Election campaigning ended nearly a day earlier than scheduled for the last phase of polling in West Bengal on Thursday evening, with Tuesday’s destruction of the bust of 19th century Indian renaissance icon Ishwar Chandra Vidyasagar dominating the political discourse.
The Bharatiya Janata Party (BJP), which over the past several months had kept its political plank focused on stoking a stronger sense of Hindu identity among the electorate of the state to counter the Trinamool Congress’ plank of Bengali identity, felt compelled to neutralise the Mamata Banerjee-led party’s allegations that it was BJP’s supporters behind the destruction of the statue.
Prime Minister Narendra Modi addressed two public rallies in Bengal on Thursday. He said his government was committed towards Vidyasagar's vision and promised to install his grand statue at the same spot in Kolkata where it was vandalised by "TMC goondas". At a public meeting in Uttar Pradesh’s Mau, Modi said his government would install a "panch dhatu" (five metals) statue of Vidyasagar.
At her public meetings, Banerjee, who is also the chief minister of West Bengal, rejected the PM’s offer. She said BJP "hooligans" destroyed a heritage of the state by breaking the bust in the violence during BJP chief Amit Shah's roadshow in Kolkata on Tuesday.
Banerjee termed it a matter of shame for Bengalis that the bust of Vidyasagar was vandalised. "Bengal does not seek alms from the BJP. We have the money for a new bust of Vidyasagar, who was part of Bengal Renaissance. Don't you (BJP) feel ashamed saying that Bengal has been reduced to a state of being a pauper,” she said. It was a reference to a comment by Shah at a poll rally at Canning earlier this week in which he had said that under Banerjee government “sonar (golden) Bangla has become kangal (pauper) Bangla”.
Both Modi and Banerjee, called each other names in their respective public meetings. The Bengal chief minister persisted with turning the incident into an issue of Bengal’s pride.

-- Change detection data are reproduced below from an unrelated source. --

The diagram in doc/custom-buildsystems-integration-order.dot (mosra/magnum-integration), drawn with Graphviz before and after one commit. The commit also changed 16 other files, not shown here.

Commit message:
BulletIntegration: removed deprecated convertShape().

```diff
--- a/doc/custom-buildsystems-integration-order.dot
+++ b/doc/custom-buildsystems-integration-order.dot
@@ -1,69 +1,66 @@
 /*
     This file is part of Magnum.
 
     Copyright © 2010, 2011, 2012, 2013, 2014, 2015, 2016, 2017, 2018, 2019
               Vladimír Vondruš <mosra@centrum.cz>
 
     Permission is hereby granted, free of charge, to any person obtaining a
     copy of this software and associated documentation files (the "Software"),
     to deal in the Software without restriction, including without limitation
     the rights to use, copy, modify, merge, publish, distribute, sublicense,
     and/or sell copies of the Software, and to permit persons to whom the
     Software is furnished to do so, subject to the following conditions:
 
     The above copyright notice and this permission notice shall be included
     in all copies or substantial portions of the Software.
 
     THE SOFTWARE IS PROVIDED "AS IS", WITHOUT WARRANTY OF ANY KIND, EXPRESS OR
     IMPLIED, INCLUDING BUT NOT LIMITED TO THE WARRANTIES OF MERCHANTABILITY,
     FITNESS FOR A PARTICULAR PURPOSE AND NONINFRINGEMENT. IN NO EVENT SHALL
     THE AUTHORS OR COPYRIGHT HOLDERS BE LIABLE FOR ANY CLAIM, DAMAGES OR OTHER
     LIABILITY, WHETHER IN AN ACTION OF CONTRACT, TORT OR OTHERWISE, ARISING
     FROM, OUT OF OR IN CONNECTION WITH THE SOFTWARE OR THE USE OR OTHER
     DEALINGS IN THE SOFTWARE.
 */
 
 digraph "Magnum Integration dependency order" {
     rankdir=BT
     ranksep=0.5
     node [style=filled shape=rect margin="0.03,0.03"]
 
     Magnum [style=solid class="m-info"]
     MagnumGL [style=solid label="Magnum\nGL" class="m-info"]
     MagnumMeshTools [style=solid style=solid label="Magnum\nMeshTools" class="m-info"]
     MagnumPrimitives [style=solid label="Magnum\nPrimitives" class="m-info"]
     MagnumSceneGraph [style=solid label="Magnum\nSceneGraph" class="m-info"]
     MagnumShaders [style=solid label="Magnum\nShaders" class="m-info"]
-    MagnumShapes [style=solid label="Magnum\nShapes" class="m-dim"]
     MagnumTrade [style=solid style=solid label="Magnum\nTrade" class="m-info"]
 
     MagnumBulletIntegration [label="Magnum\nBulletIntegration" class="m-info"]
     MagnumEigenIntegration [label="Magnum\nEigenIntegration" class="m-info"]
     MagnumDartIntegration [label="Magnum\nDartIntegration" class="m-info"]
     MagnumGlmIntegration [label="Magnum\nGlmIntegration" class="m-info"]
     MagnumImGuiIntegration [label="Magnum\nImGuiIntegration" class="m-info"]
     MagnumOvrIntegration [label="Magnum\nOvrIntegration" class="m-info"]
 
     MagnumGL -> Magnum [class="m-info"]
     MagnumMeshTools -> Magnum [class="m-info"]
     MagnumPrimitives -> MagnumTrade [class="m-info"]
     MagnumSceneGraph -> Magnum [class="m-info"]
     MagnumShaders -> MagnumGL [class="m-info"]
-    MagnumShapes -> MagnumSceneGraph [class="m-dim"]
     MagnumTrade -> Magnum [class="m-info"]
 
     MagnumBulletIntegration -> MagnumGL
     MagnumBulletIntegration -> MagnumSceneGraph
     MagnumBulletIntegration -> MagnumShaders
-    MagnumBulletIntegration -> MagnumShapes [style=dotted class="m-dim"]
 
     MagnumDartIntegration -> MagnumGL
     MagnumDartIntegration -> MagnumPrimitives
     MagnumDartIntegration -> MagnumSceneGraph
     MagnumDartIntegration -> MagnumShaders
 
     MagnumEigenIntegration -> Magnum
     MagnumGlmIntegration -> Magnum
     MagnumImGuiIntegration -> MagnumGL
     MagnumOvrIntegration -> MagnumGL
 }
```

“Bengalis' pride is hurt that they will not spare BJP. They will not give it (BJP) a single vote .... It will be very surprising if Modi gets a single vote from Bengalis," Banerjee said.
The campaigning ended nearly a day earlier on the Election Commission’s orders of Wednesday. Banerjee had said the EC was taking instructions from the BJP. She found support from opposition parties, including Bahujan Samaj Party chief Mayawati, the Congress and others. "I thought the EC is impartial but it seems it is sold to the BJP. I am ready if I have to go to jail for saying this," she said at a rally on Thursday.
In UP, Modi hit back at Mayawati for her criticism of the “BJP indulging in violence in West Bengal”. "The manner in which the West Bengal government has been targeting UPiites, Biharis and those from Purvanchal, I thought behenji will give a befitting reply but she is more concerned about power," Modi said.
In Bengal, nine seats are slated to go to polls on Sunday, along with 59-seats in UP, Jharkhand, Madhya Pradesh, Punjab, Bihar and Himachal Pradesh.
Trinamool Congress leader Mamata Banerjee arrives at a rally in Kolkata on Thursday; Prime Minister Narendra Modi, too, held a rally in the city. Photo: PTI